Honoree

Eugene Corbett Patterson

AWARDS

Honorary Degree (1990)
LL.D.
Doctor of Laws
Commencement
Location: Bloomington
Presenter: Thomas Ehrlich

BIOGRAPHY

Eugene Corbett Patterson, Editor Emeritus of the St. Petersburg Times, has provided extraordinary public service during his career, setting standards of excellence to which future journalists can aspire. A leader in upholding the freedoms this nation represents, he has demonstrated the responsibility and privilege of the press to serve the people with truth and honor.

Mr. Patterson was born in Valdosta, Georgia, and received the Bachelor of Arts from the University of Georgia in 1943. He served with distinction in World War II, receiving the Silver Star and the Bronze Star with Oak Leaf Cluster. After the war, he began his career in journalism as a reporter for the Daily Telegram of Temple, Texas, and the Telegraph of Macon, Georgia. He then joined United Press, first as manager for South Carolina, then as night bureau manager for New York City, before becoming manager for the London, England, bureau and chief correspondent for the United Kingdom.

In 1956, Mr. Patterson joined the Atlanta Journal and Constitution as vice president and executive editor, and in 1960 he became editor of the Atlanta Constitution. In this position, he was a leader in moving public opinion in Georgia toward acceptance of desegregation in the public schools during the difficulties of 1959-1961. His wisdom and compassion contributed to the productive resolution of that crisis.

Mr. Patterson served as managing editor of the Washington Post from 1968 to 1971, and in 1972 undertook the editorship of the Congressional Quarterly, a responsibility he carried with superb judgment for the next fourteen years. In 1978, he also became chairman and chief executive officer of the St. Petersburg Times Publishing Company and all its affiliates, and director of the Poynter Institute for Media Studies. He retired from these positions in 1988.

Mr. Patterson was awarded the Pulitzer Prize for editorial writing in 1966. He received the William Allen White National Award for journalistic merit in 1980 and is a Fellow of the Society of Professional Journalists.
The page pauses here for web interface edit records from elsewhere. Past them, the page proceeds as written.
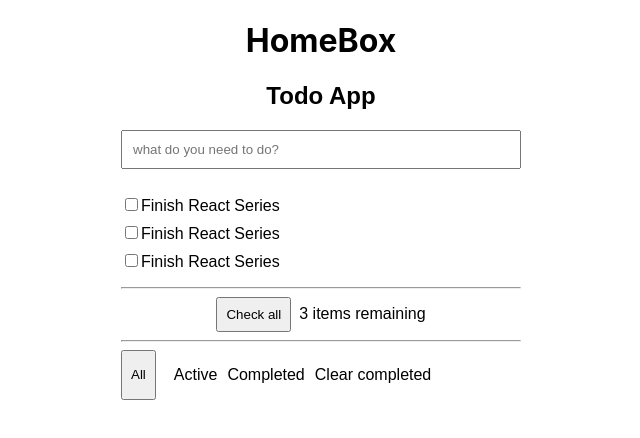
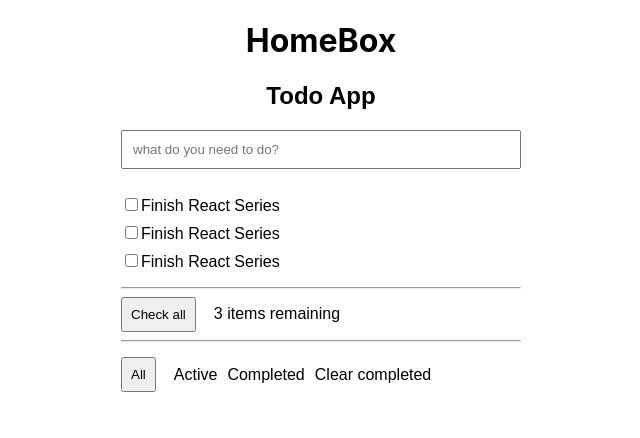
Before and after one commit to victor90braz/homebox-frontend, a React (Create React App) app: page / in a window 1280 px wide. Shown: the top 438 px of the page, without its empty margins (319-959 px from the left). Built offline with nearby package versions, Linux system fonts and the light colour scheme.

Commit message:
create a form todolist

```diff
--- a/src/components/Form.jsx
+++ b/src/components/Form.jsx
@@ -34,6 +34,7 @@ export default function Form() {
   const othersButtonContainer = {
     display: "flex",
     gap: "10px",
+    alignItems: "center",
   };
 
   return (
@@ -74,7 +75,7 @@ export default function Form() {
 
       <hr />
 
-      <div>
+      <div style={othersButtonContainer}>
         <button style={buttonStyle}>Check all</button>
         <span>3 items remaining</span>
       </div>
```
Twelve colleges and universities have recognized his distinction with honorary degrees.